Irving Local April Cooper To Hike Through Alaska For Multiple Myeloma
April Cooper, of Irving, Texas, will cross Alaska through glaciers, deep valleys and climb challenging peaks to raise awareness and raise funds for multiple myeloma. April will be part of a 12-person team made up of multiple myeloma patients, caregivers, family members and doctors. This climb will take place August 16-21 and is a joint initiative of the Multiple Myeloma Research Foundation and CURE Media Group.
Few years ago April Cooper had never heard of multiple myeloma. In the fall of 2015, her step mom, Brenda, slipped while cleaning the tub and hit her rib on the side of the tub. This injury never quite healed and she eventually went to the doctor. She eventually had rib injuries (among other things) and was diagnosed with multiple myeloma and thyroid cancer in January 2016. During the following year and eight months, we lived with this cancer as a family.
Cancer is not easy. The patient is enduring so much, and so is the family. Without training, families essentially become caregivers and nurses, learning all aspects of the disease and treatment.

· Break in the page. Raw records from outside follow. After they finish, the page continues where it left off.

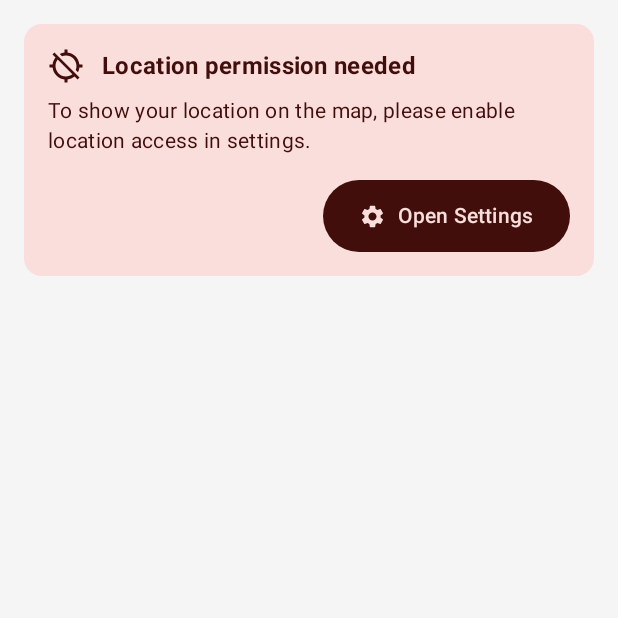
After one commit to fullsack73/Cherry_picker, an Android app built with Jetpack Compose: the composable LocationPermissionBanner shown on its own in the app's theme, on a phone screen of 412 x 824 dp, the top half of it. The commit adds this screen. Run offline under Robolectric (Android 15) with nearby library versions, the phone set to English and light mode, and no system bars.

Commit message:
feat: Implement location permission handling with user feedback and error management

```diff
--- a/app/src/main/java/teamcherrypicker/com/location/LocationUiState.kt
+++ b/app/src/main/java/teamcherrypicker/com/location/LocationUiState.kt
@@ -13,7 +13,8 @@ data class LocationUiState(
     val isLoading: Boolean = false,
     val lastKnownLocation: LatLng? = null,
     val fallbackLocation: LatLng = DEFAULT_FALLBACK_LOCATION,
-    val lastUpdatedMillis: Long? = null
+    val lastUpdatedMillis: Long? = null,
+    val errorMessage: String? = null
 ) {
     val hasLocationFix: Boolean get() = lastKnownLocation != null
     val resolvedLocation: LatLng get() = lastKnownLocation ?: fallbackLocation
--- /dev/null
+++ b/app/src/main/java/teamcherrypicker/com/ui/main/LocationPermissionBanner.kt
@@ -0,0 +1,97 @@
+package teamcherrypicker.com.ui.main
+
+import androidx.compose.foundation.background
+import androidx.compose.foundation.layout.Arrangement
+import androidx.compose.foundation.layout.Column
+import androidx.compose.foundation.layout.Row
+import androidx.compose.foundation.layout.Spacer
+import androidx.compose.foundation.layout.fillMaxWidth
+import androidx.compose.foundation.layout.height
+import androidx.compose.foundation.layout.padding
+import androidx.compose.foundation.layout.size
+import androidx.compose.foundation.layout.width
+import androidx.compose.foundation.shape.RoundedCornerShape
+import androidx.compose.material.icons.Icons
+import androidx.compose.material.icons.filled.LocationDisabled
+import androidx.compose.material.icons.filled.Settings
+import androidx.compose.material3.Button
+import androidx.compose.material3.ButtonDefaults
+import androidx.compose.material3.Icon
+import androidx.compose.material3.MaterialTheme
+import androidx.compose.material3.Surface
+import androidx.compose.material3.Text
+import androidx.compose.runtime.Composable
+import androidx.compose.ui.Alignment
+import androidx.compose.ui.Modifier
+import androidx.compose.ui.platform.testTag
+import androidx.compose.ui.res.stringResource
+import androidx.compose.ui.text.font.FontWeight
+import androidx.compose.ui.unit.dp
+import teamcherrypicker.com.R
+
+@Composable
+fun LocationPermissionBanner(
+    onOpenSettings: () -> Unit,
+    modifier: Modifier = Modifier
+) {
+    Surface(
+        modifier = modifier
+            .fillMaxWidth()
+            .padding(16.dp)
+            .testTag("locationPermissionBanner"),
+        shape = RoundedCornerShape(12.dp),
+        color = MaterialTheme.colorScheme.errorContainer,
+        tonalElevation = 4.dp
+    ) {
+        Column(
+            modifier = Modifier.padding(16.dp)
+        ) {
+            Row(
+                verticalAlignment = Alignment.CenterVertically
+            ) {
+                Icon(
+                    imageVector = Icons.Default.LocationDisabled,
+                    contentDescription = null,
+                    tint = MaterialTheme.colorScheme.onErrorContainer
+                )
+                Spacer(modifier = Modifier.width(12.dp))
+                Text(
+                    text = "Location permission needed",
+                    style = MaterialTheme.typography.titleMedium,
+                    fontWeight = FontWeight.Bold,
+                    color = MaterialTheme.colorScheme.onErrorContainer
+                )
+            }
+
+            Spacer(modifier = Modifier.height(8.dp))
+
+            Text(
+                text = "To show your location on the map, please enable location access in settings.",
+                style = MaterialTheme.typography.bodyMedium,
+                color = MaterialTheme.colorScheme.onErrorContainer
+            )
+
+            Spacer(modifier = Modifier.height(16.dp))
+
+            Button(
+                onClick = onOpenSettings,
+                modifier = Modifier
+                    .align(Alignment.End)
+                    .height(48.dp) // Accessibility: 48dp touch target
+                    .testTag("openSettingsButton"),
+                colors = ButtonDefaults.buttonColors(
+                    containerColor = MaterialTheme.colorScheme.onErrorContainer,
+                    contentColor = MaterialTheme.colorScheme.errorContainer
+                )
+            ) {
+                Icon(
+                    imageVector = Icons.Default.Settings,
+                    contentDescription = null,
+                    modifier = Modifier.size(18.dp)
+                )
+                Spacer(modifier = Modifier.width(8.dp))
+                Text("Open Settings")
+            }
+        }
+    }
+}
--- a/app/src/main/java/teamcherrypicker/com/ui/main/map/MapStateCoordinator.kt
+++ b/app/src/main/java/teamcherrypicker/com/ui/main/map/MapStateCoordinator.kt
@@ -20,7 +20,8 @@ class MapStateCoordinator(
 
     data class UiState(
         val showRecenterFab: Boolean = false,
-        val lastLocation: LatLng? = null
+        val lastLocation: LatLng? = null,
+        val isPermissionDenied: Boolean = false
     )
 
     data class CameraUpdateInstruction(
@@ -105,7 +106,8 @@ class MapStateCoordinator(
         val shouldShowRecenter = permissionGranted && manualOverride && lastLocation != null
         _uiState.value = UiState(
             showRecenterFab = shouldShowRecenter,
-            lastLocation = lastLocation
+            lastLocation = lastLocation,
+            isPermissionDenied = !permissionGranted
         )
     }
 
```
Also changed, not shown: app/src/main/java/teamcherrypicker/com/MainActivity.kt (+5 -2 lines), app/src/main/java/teamcherrypicker/com/ui/main/MainScreen.kt (+29 -0 lines), 4 other files.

April’s mother passed away in August 2017 and was only 52 years old. Almost immediately after her passing, April felt this desire to keep her memory alive and honor her by participating in events and challenges that stimulate multiple myeloma cancer research. Since August 2017, she has joined friends in 5K MMRFs, tower climbs, mountain climbs and now this Alaska trek, all while raising thousands of dollars for a cure. This will be her second challenge with Moving Mountains for Multiple Myeloma and she is thrilled to be a part of this team.

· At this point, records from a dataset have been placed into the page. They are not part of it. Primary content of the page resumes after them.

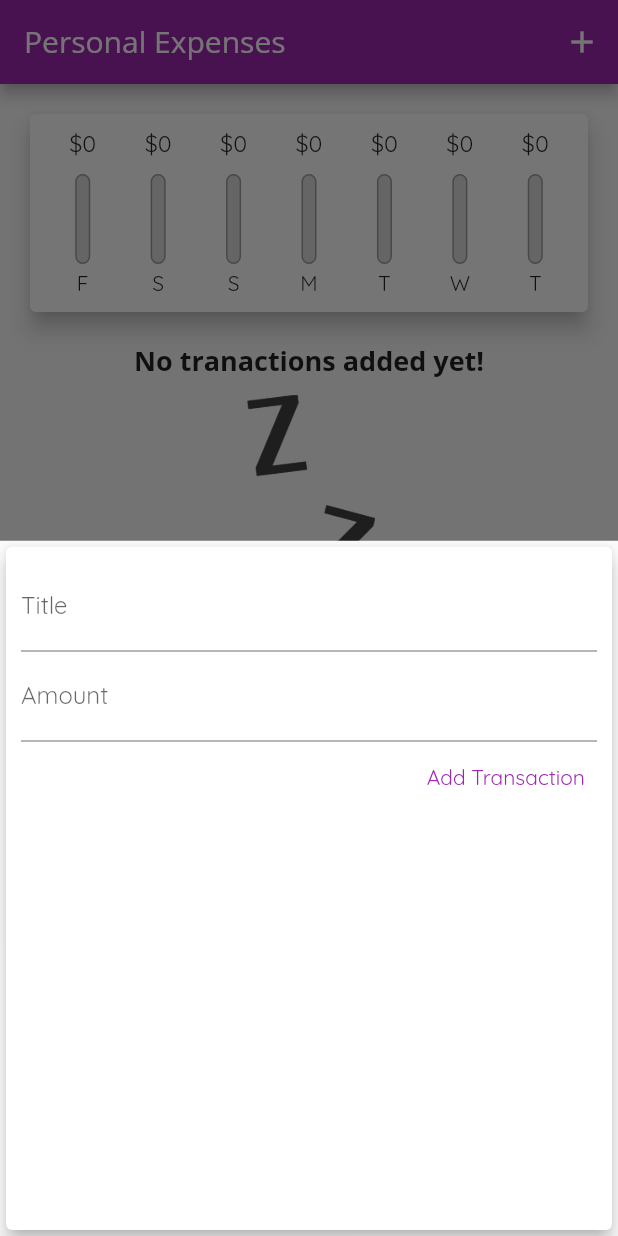
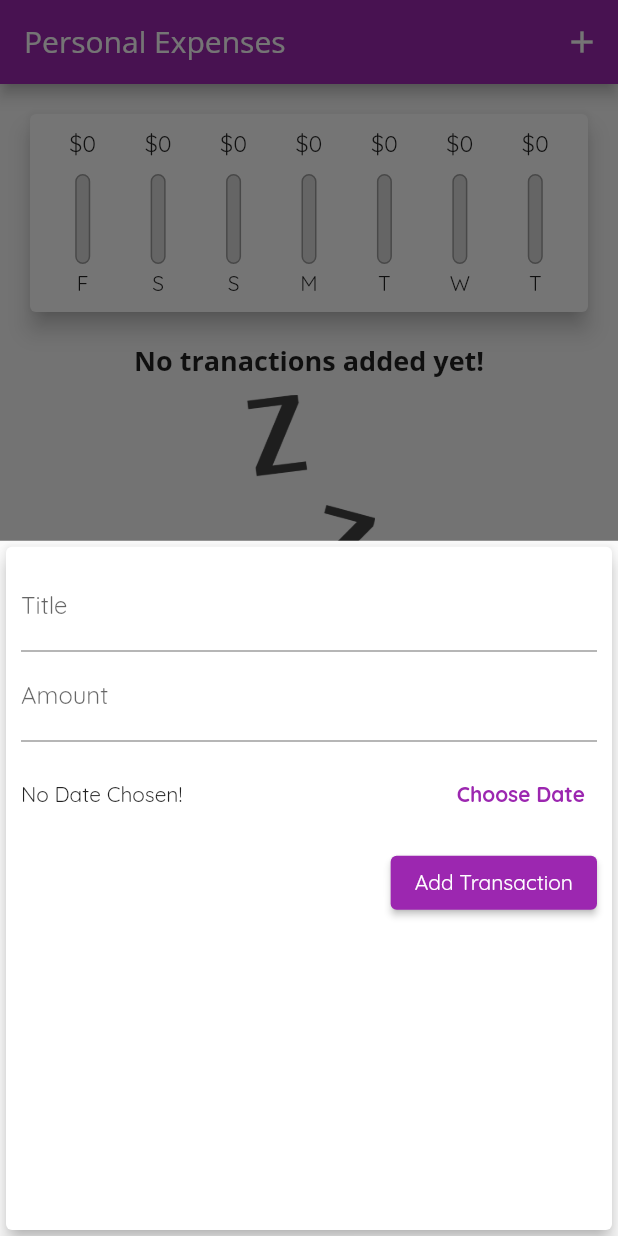
Before and after one commit to rahulkolage/expense_planner_app, a Flutter app: the screen it shows after launch, after a tap on the "add" icon, on a phone screen of 412 x 824 dp. Run offline on Flutter 3.47's test engine with Material 2 defaults, Android fonts, the phone set to English and light mode, and no system bars.

Commit message:
insert, delete code

```diff
--- a/lib/app.dart
+++ b/lib/app.dart
@@ -39,11 +39,11 @@ class _MyHomePageState extends State<MyHomePage> {
 
   // this is private method
   // to use it in another widget, pass it via constructor of desired widget
-  void _addNewTransaction(String txTitle, double txAmount) {
+  void _addNewTransaction(String txTitle, double txAmount, DateTime choosenDate) {
     final newTx = Transaction(
       title: txTitle,
       amount: txAmount,
-      date: DateTime.now(),
+      date: choosenDate,
       id: DateTime.now().toString(),
     );
 
@@ -66,6 +66,12 @@ class _MyHomePageState extends State<MyHomePage> {
     );
   }
 
+  void _deleteTransaction(String id) {
+    setState(() {
+      _userTransactions.removeWhere((tx) => tx.id == id);
+    });
+  }
+
   @override
   Widget build(BuildContext context) {
     return Scaffold(
@@ -86,7 +92,7 @@ class _MyHomePageState extends State<MyHomePage> {
           crossAxisAlignment: CrossAxisAlignment.stretch,
           children: [
             Chart(_recentTransactions),
-            TransactionList(_userTransactions),
+            TransactionList(_userTransactions, _deleteTransaction),
           ],
         ),
       ),
--- a/lib/main.dart
+++ b/lib/main.dart
@@ -27,6 +27,7 @@ class MyApp extends StatelessWidget {
               fontFamily: 'OpenSans',
               fontSize: 18,
               fontWeight: FontWeight.bold),
+          button: TextStyle(color: Colors.white),
         ),
         appBarTheme: const AppBarTheme(
             backgroundColor: Colors.purple,
--- a/lib/widgets/new_transaction.dart
+++ b/lib/widgets/new_transaction.dart
@@ -1,4 +1,5 @@
 import 'package:flutter/material.dart';
+import 'package:intl/intl.dart';
 
 // contains text fields
 
@@ -12,21 +13,50 @@ class NewTransaction extends StatefulWidget {
 }
 
 class _NewTransactionState extends State<NewTransaction> {
-  final titleController = TextEditingController();
+  final _titleController = TextEditingController();
+  final _amountController = TextEditingController();
 
-  final amountController = TextEditingController();
+  // this is not final as it's going to change
+  DateTime? _selectedDate;
 
-  void submitData() {
-    final enteredTitle = titleController.text;
-    final enteredAmount = double.parse(amountController.text);
+  void _submitData() {
+    if (_amountController.text.isEmpty) {
+      return;
+    }
 
-    if (enteredTitle.isEmpty || enteredAmount <= 0) {
+    final enteredTitle = _titleController.text;
+    final enteredAmount = double.parse(_amountController.text);
+
+    if (enteredTitle.isEmpty || enteredAmount <= 0 || _selectedDate == null) {
       return;
     }
     // addTx get automatically updated with widget property when converting to Stateful widget
-    widget.addTx(enteredTitle, enteredAmount);
+    widget.addTx(
+      enteredTitle,
+      enteredAmount,
+      _selectedDate,
+    );
 
-    // Navigator.of(context).pop();
+    // closes keyboard and modal
+    Navigator.of(context).pop();
+  }
+
+  void _presentDatePicker() {
+    // in this state class we have global 'context' property available
+    showDatePicker(
+      context: context,
+      initialDate: DateTime.now(),
+      firstDate: DateTime(2023),
+      lastDate: DateTime.now(),
+    ).then((pickedDate) {
+      if (pickedDate == null) {
+        return;
+      }
+
+      setState(() {
+        _selectedDate = pickedDate;
+      });
+    });
   }
 
   @override
@@ -42,19 +72,45 @@ class _NewTransactionState extends State<NewTransaction> {
             TextField(
               decoration: InputDecoration(labelText: 'Title'),
               // onChanged: (value) {titleInput = value;},
-              controller: titleController,
-              onSubmitted: (_) => submitData(),
+              controller: _titleController,
+              onSubmitted: (_) => _submitData(),
             ),
             TextField(
               decoration: InputDecoration(labelText: 'Amount'),
               // onChanged: (value) {amountInput = value;},
-              controller: amountController,
+              controller: _amountController,
               keyboardType: TextInputType.numberWithOptions(decimal: true),
-              onSubmitted: (_) => submitData(),
+              onSubmitted: (_) => _submitData(),
             ),
-            TextButton(
-              style: TextButton.styleFrom(foregroundColor: Colors.purple),
-              onPressed: submitData,
+            Container(
+              height: 70,
+              child: Row(
+                children: [
+                  Expanded(
+                    child: Text(
+                      _selectedDate == null
+                          ? 'No Date Chosen!'
+                          : 'Picked Date: ${DateFormat.yMd().format(_selectedDate as DateTime)}',
+                    ),
+                  ),
+                  TextButton(
+                    style: TextButton.styleFrom(
+                        foregroundColor: Theme.of(context).primaryColor),
+                    onPressed: _presentDatePicker,
+                    child: const Text(
+                      'Choose Date',
+                      style: TextStyle(fontWeight: FontWeight.bold),
+                    ),
+                  )
+                ],
+              ),
+            ),
+            ElevatedButton(
+              style: TextButton.styleFrom(
+                foregroundColor: Theme.of(context).textTheme.button?.color,
+                backgroundColor: Theme.of(context).primaryColor,
+              ),
+              onPressed: _submitData,
               child: const Text('Add Transaction'),
             )
           ],
--- a/lib/widgets/transaction_list.dart
+++ b/lib/widgets/transaction_list.dart
@@ -4,8 +4,9 @@ import '../models/transaction.dart';
 
 class TransactionList extends StatelessWidget {
   final List<Transaction> transactions;
+  final Function deleteTx;
 
-  TransactionList(this.transactions, {super.key});
+  TransactionList(this.transactions,this.deleteTx, {super.key});
 
   @override
   Widget build(BuildContext context) {
@@ -57,6 +58,11 @@ class TransactionList extends StatelessWidget {
                     subtitle: Text(
                       DateFormat.yMMMd().format(transactions[index].date),
                       style: const TextStyle(fontSize: 16, color: Colors.grey),
+                    ),
+                    trailing: IconButton(
+                      color: Theme.of(context).errorColor,
+                      icon: Icon(Icons.delete),
+                      onPressed: () => deleteTx(transactions[index].id),
                     ),
                   ),
                 );
```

âThe training for this event is a big challenge, but nothing compared to the challenges faced by patients with multiple myeloma. I saw my mother struggle to do the most basic things. Walking, getting up easily, holding a spoon, brushing his teeth, rolling over in bed … all the things that caused him a lot of pain and frustration. As she struggled, I remember her saying, “I used to be able to do this …” in such a downcast tone. It was heartbreaking to watch her suffer. I think about it when I wonder if I am up to this challenge. If she could do this, I can do it! âSaid April.
April is not an avid hiker, but being with a group that pushes her to continue hiking is an incredible feeling. MM4MM is so important to her because it gives her the chance to talk about my mother, to share her journey and her struggles. This event gives her hope that current and future patients will overcome this disease thanks to advances in cancer research.

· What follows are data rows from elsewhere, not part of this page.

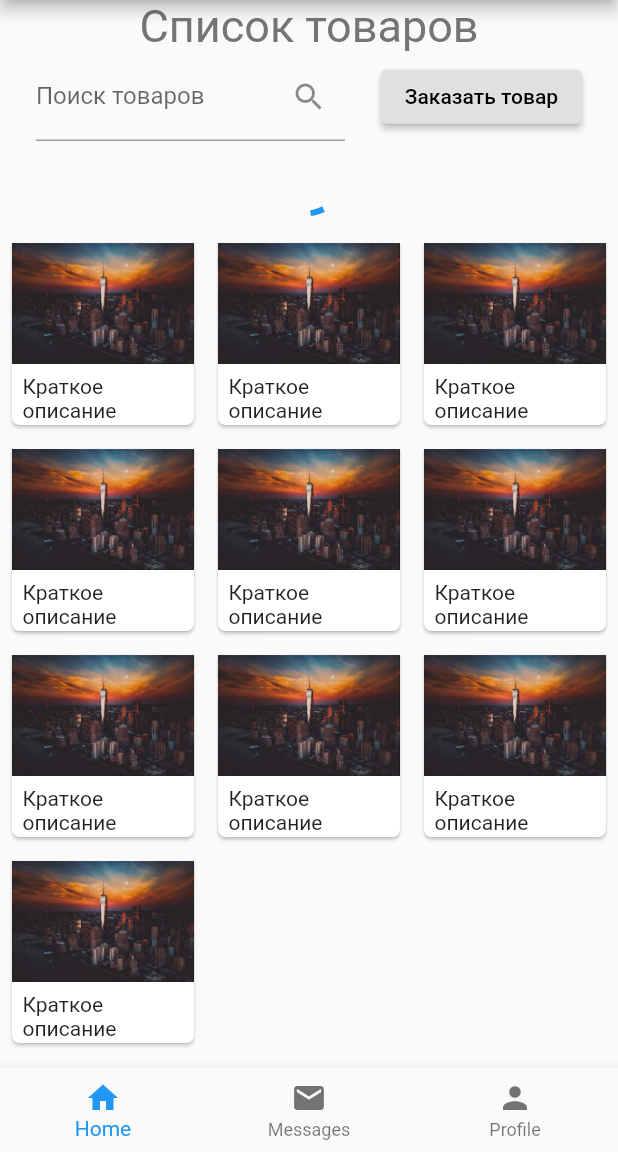
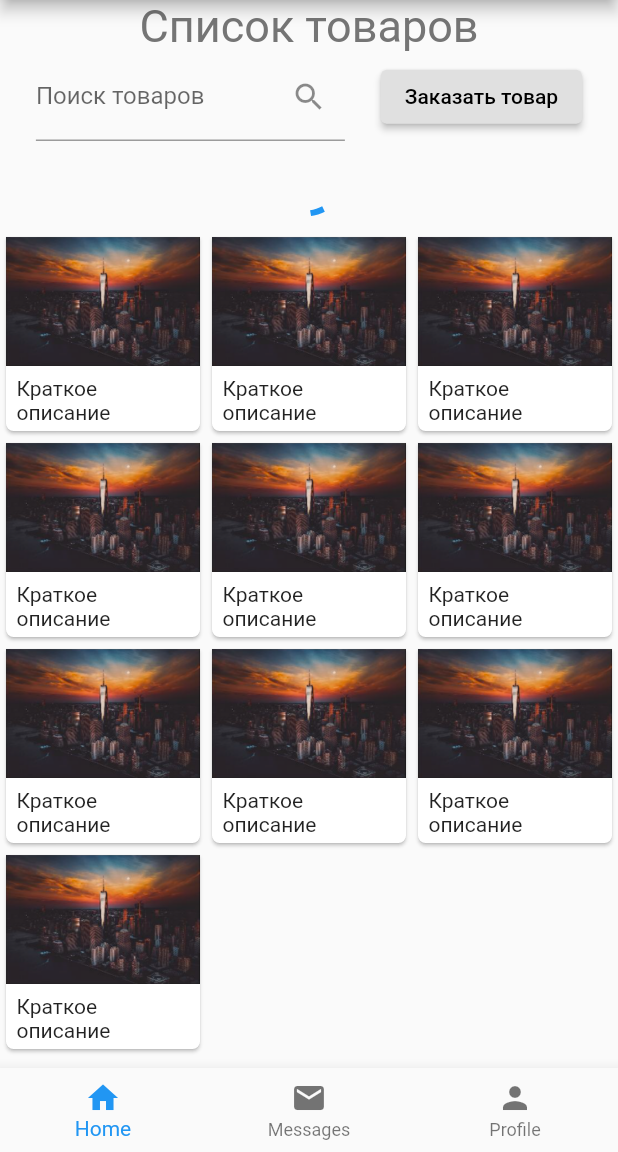
Before and after one commit to matua/themes, a Flutter app: the screen it shows after launch, on a phone screen of 412 x 824 dp, the part 84-1236 px from its top. Run offline on Flutter 3.47's test engine with Material 2 defaults, Android fonts, the phone set to English and light mode, and no system bars.

Commit message:
final fixes and refactoring

```diff
--- a/lib/business/ChangeThemeNotifier.dart
+++ b/lib/business/ChangeThemeNotifier.dart
@@ -1,6 +1,6 @@
 import 'package:flutter/material.dart';
 
-import '../views/theme_data_styles/theme_data_chooser.dart';
+import '../views/theme_data_styles/theme_data_styles.dart';
 
 enum ThemeChoice { main, orange }
 
--- a/lib/views/home_body.dart
+++ b/lib/views/home_body.dart
@@ -46,7 +46,6 @@ class _HomeBodyState extends State<HomeBody> {
             itemBuilder: (BuildContext context, int index) {
               return Card(
                 clipBehavior: Clip.hardEdge,
-                margin: EdgeInsets.all(8),
                 key: Key(index.toString()),
                 child: Column(
                   key: UniqueKey(),
--- a/lib/views/theme_data_styles/theme_data_chooser.dart
+++ b/lib/views/theme_data_styles/theme_data_styles.dart
@@ -1,4 +1,5 @@
 import 'package:flutter/material.dart';
+import 'package:themes/views/theme_data_styles/main_orange_palette.dart';
 
 class ThemeDataStyles {
   static Color? mainOrange = Colors.deepOrange[200];
@@ -41,20 +42,12 @@ class ThemeDataStyles {
       textSelectionTheme: TextSelectionThemeData(cursorColor: Colors.blue),
       progressIndicatorTheme: ProgressIndicatorThemeData(color: grey),
       inputDecorationTheme: InputDecorationTheme(
-        focusColor: mainOrange,
         floatingLabelStyle: TextStyle(color: mainOrange),
-        // iconColor: mainOrange,
-        focusedBorder: UnderlineInputBorder(
-            borderSide: BorderSide(
-          color: mainOrange as Color,
-        )),
       ),
       bottomNavigationBarTheme: BottomNavigationBarThemeData(
         backgroundColor: grey,
-        selectedItemColor: mainOrange,
       ),
-      primaryColor: mainOrange,
-      primarySwatch: Colors.deepOrange,
+      primarySwatch: MainOrangePalette.mainOrange,
       chipTheme: ChipThemeData(
         disabledColor: Colors.grey[400],
         backgroundColor: grey,
@@ -66,7 +59,8 @@ class ThemeDataStyles {
         shape: RoundedRectangleBorder(borderRadius: BorderRadius.circular(5)),
       ),
       cardTheme: CardTheme(
-        color: mainOrange,
+        margin: EdgeInsets.all(12),
+        color: Colors.deepOrange[100],
         shadowColor: grey,
         elevation: 10,
         shape: RoundedRectangleBorder(
--- a/pubspec.yaml
+++ b/pubspec.yaml
@@ -1,6 +1,6 @@
 name: themes
 description: Theme app…
-publish_to: 'none' # Remove this line if you wish to publish to pub.dev
+publish_to: 'none'
 version: 1.0.0+1
 
 environment:
```
Also changed, not shown: lib/views/theme_data_styles/main_orange_palette.dart (added, +21 -0 lines), 1 other file.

âMultiple myeloma is the second most common form of blood cancer. Each year, more than 30,000 people are diagnosed with multiple myeloma and approximately 12,000 are expected to die from it each year. I am proud to be part of ACTION which helps fund and fuel important research: Thanks to the important work of the MMRF and our partners, the FDA has approved ELEVEN new treatments in the time it usually takes for ONE new drug hits the market. There are more processing options in the pipeline. is so important because myeloma is a tricky disease that transforms over treatment, which means patients often need new treatment options when they relapse “
April looks forward to the fellowship, the stories, the connections and the magnificent views, but more than anything, she is thrilled to be brave like Brenda.
To help April’s cause with a donation, use the following link: https://give.themmrf.org/fundraiser/3006243